Prince Edward Island
Quebec (French: Québec, is the largest
province in Canada and the second most populous,
after Ontario, with a population of 7,598,100
(Statistics Canada, July 2005). This represents
about 24% of the Canadian population. Quebec's
official language is French. Quebec is the only
Canadian province where English is a minority
language, and it is one of only two provinces – in
addition to the federal government – where French is
an official language (the other is New Brunswick).
The capital is Quebec City (simply referred to as
"Québec" in French) and the largest city is
A resident of Quebec is called a Quebecer (also
spelled "Quebecker"), and in French, un(e)
Québécois(e), the latter being used in English as
Main articles: Geography of Quebec,

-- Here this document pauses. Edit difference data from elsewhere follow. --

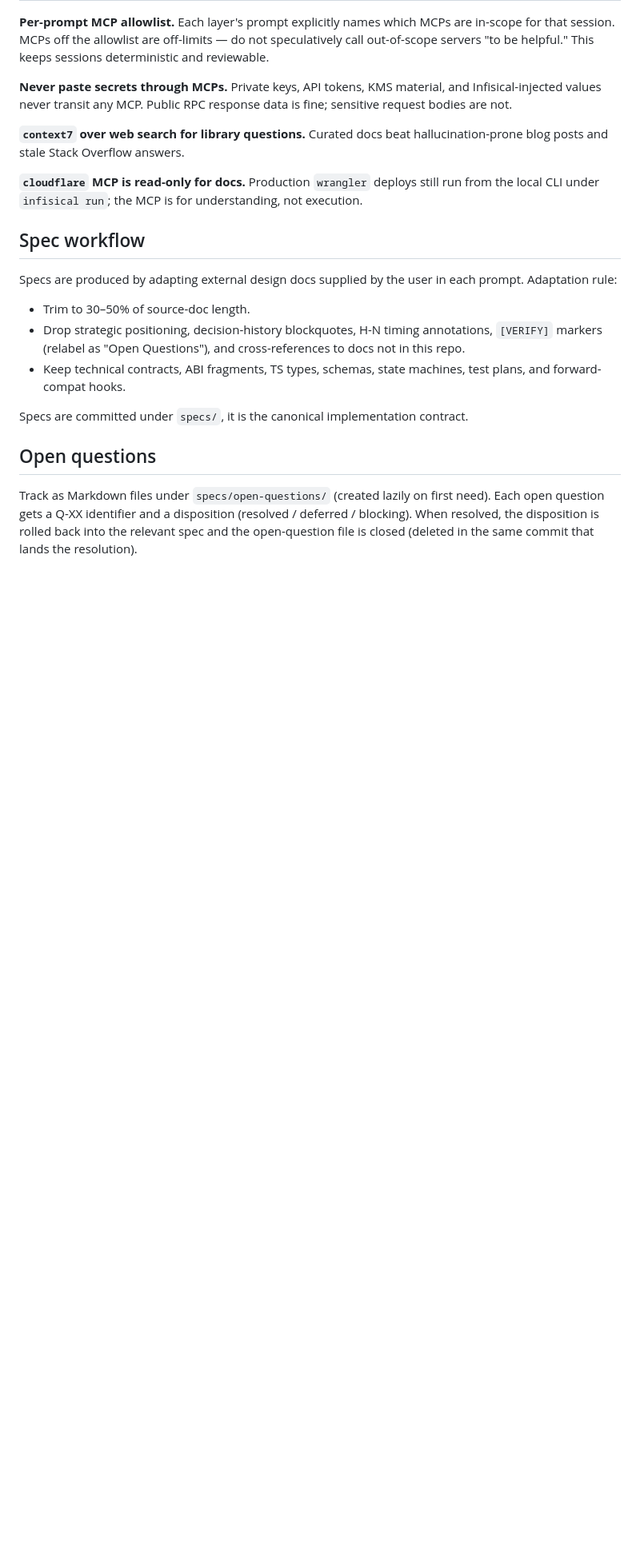
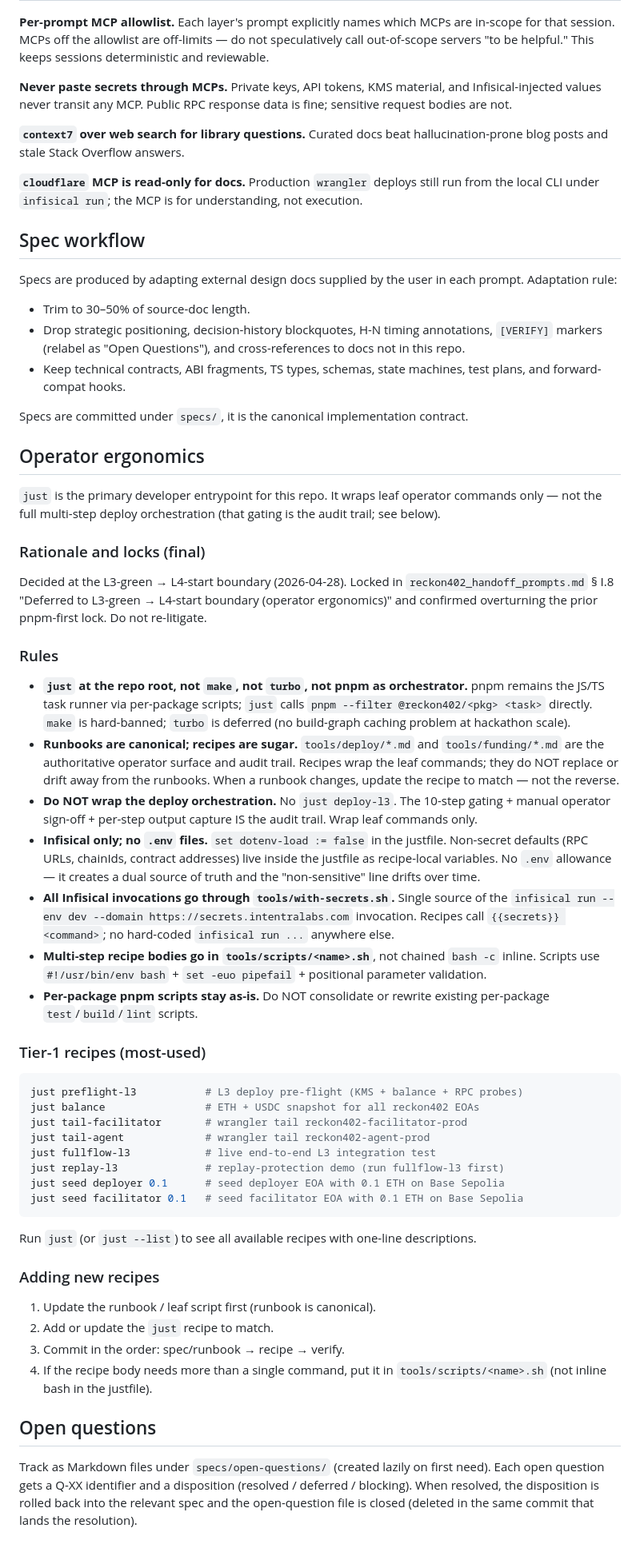
Before and after one commit to hamiha70/reckon402, a Markdown page: AGENTS.md, the part around the change. Shown at 80% size. GitHub-like rendering; blank space fills up the shorter version.

Commit message:
docs(tooling): operator ergonomics conventions in AGENTS.md
Appends ## Operator ergonomics section to AGENTS.md (before ## Open
questions) capturing:
- just-as-primary-developer-entrypoint rule
- runbooks-as-spec / recipes-as-sugar rule (cross-ref to I.8)
- Infisical-only / no-.env rule
- wrap-leaves-not-orchestration rule
- per-package-pnpm-scripts-stay rule
- Tier-1 recipe examples

Adds one-line just preflight-l3 shorthand pointer to deploy-l3.md
Pre-conditions (raw command stays canonical above it).

````diff
--- a/AGENTS.md
+++ b/AGENTS.md
@@ -369,6 +369,73 @@ in each prompt. Adaptation rule:
 Specs are committed under `specs/`, it is the canonical implementation
 contract.
 
+## Operator ergonomics
+
+`just` is the primary developer entrypoint for this repo. It wraps
+leaf operator commands only — not the full multi-step deploy
+orchestration (that gating is the audit trail; see below).
+
+### Rationale and locks (final)
+
+Decided at the L3-green → L4-start boundary (2026-04-28). Locked in
+`reckon402_handoff_prompts.md` § I.8 "Deferred to L3-green → L4-start
+boundary (operator ergonomics)" and confirmed overturning the prior
+pnpm-first lock. Do not re-litigate.
+
+### Rules
+
+- **`just` at the repo root, not `make`, not `turbo`, not pnpm as
+  orchestrator.** pnpm remains the JS/TS task runner via per-package
+  scripts; `just` calls `pnpm --filter @reckon402/<pkg> <task>`
+  directly. `make` is hard-banned; `turbo` is deferred (no
+  build-graph caching problem at hackathon scale).
+- **Runbooks are canonical; recipes are sugar.** `tools/deploy/*.md`
+  and `tools/funding/*.md` are the authoritative operator surface and
+  audit trail. Recipes wrap the leaf commands; they do NOT replace or
+  drift away from the runbooks. When a runbook changes, update the
+  recipe to match — not the reverse.
+- **Do NOT wrap the deploy orchestration.** No `just deploy-l3`.
+  The 10-step gating + manual operator sign-off + per-step output
+  capture IS the audit trail. Wrap leaf commands only.
+- **Infisical only; no `.env` files.** `set dotenv-load := false` in
+  the justfile. Non-secret defaults (RPC URLs, chainIds, contract
+  addresses) live inside the justfile as recipe-local variables. No
+  `.env` allowance — it creates a dual source of truth and the
+  "non-sensitive" line drifts over time.
+- **All Infisical invocations go through `tools/with-secrets.sh`.**
+  Single source of the `infisical run --env dev --domain https://secrets.intentralabs.com`
+  invocation. Recipes call `{{secrets}} <command>`; no hard-coded
+  `infisical run ...` anywhere else.
+- **Multi-step recipe bodies go in `tools/scripts/<name>.sh`**, not
+  chained `bash -c` inline. Scripts use `#!/usr/bin/env bash` +
+  `set -euo pipefail` + positional parameter validation.
+- **Per-package pnpm scripts stay as-is.** Do NOT consolidate or
+  rewrite existing per-package `test`/`build`/`lint` scripts.
+
+### Tier-1 recipes (most-used)
+
+```bash
+just preflight-l3           # L3 deploy pre-flight (KMS + balance + RPC probes)
+just balance                # ETH + USDC snapshot for all reckon402 EOAs
+just tail-facilitator       # wrangler tail reckon402-facilitator-prod
+just tail-agent             # wrangler tail reckon402-agent-prod
+just fullflow-l3            # live end-to-end L3 integration test
+just replay-l3              # replay-protection demo (run fullflow-l3 first)
+just seed deployer 0.1      # seed deployer EOA with 0.1 ETH on Base Sepolia
+just seed facilitator 0.1   # seed facilitator EOA with 0.1 ETH on Base Sepolia
+```
+
+Run `just` (or `just --list`) to see all available recipes with
+one-line descriptions.
+
+### Adding new recipes
+
+1. Update the runbook / leaf script first (runbook is canonical).
+2. Add or update the `just` recipe to match.
+3. Commit in the order: spec/runbook → recipe → verify.
+4. If the recipe body needs more than a single command, put it in
+   `tools/scripts/<name>.sh` (not inline bash in the justfile).
+
 ## Open questions
 
 Track as Markdown files under `specs/open-questions/` (created lazily
````
Also changed, not shown: tools/deploy/deploy-l3.md (+1 -0 lines).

The most populated region is the St. Lawrence River
Valley in the south, where the capital, Quebec City,
and the largest city, Montreal, are situated. North
of Montreal are the Laurentians, a range of ancient
mountains, and to the east are the Appalachian
Mountains which extends into the Eastern Townships
and Gaspésie regions. The Gaspé Peninsula juts into
the Gulf of St. Lawrence to the east.
The extreme north of the province, Nunavik, is
subarctic or arctic and is home to part of the Inuit
nation. A major hydro-electric project is found on
the La Grande and Eastmain rivers in the James Bay
region (the La Grande Complex) and on the
Manicouagan River, north of the Gulf of St.
10 Largest Municipalities by population
Municipality 2001 1996
Montreal 1,812,723 1,774,846
Quebec City 507,986 504,605
Longueuil (Part of Greater Montreal) 348,091 373,009
Laval (Part of Greater Montreal) 343,005 330,393
Gatineau (Part of Greater Ottawa) 226,696 217,591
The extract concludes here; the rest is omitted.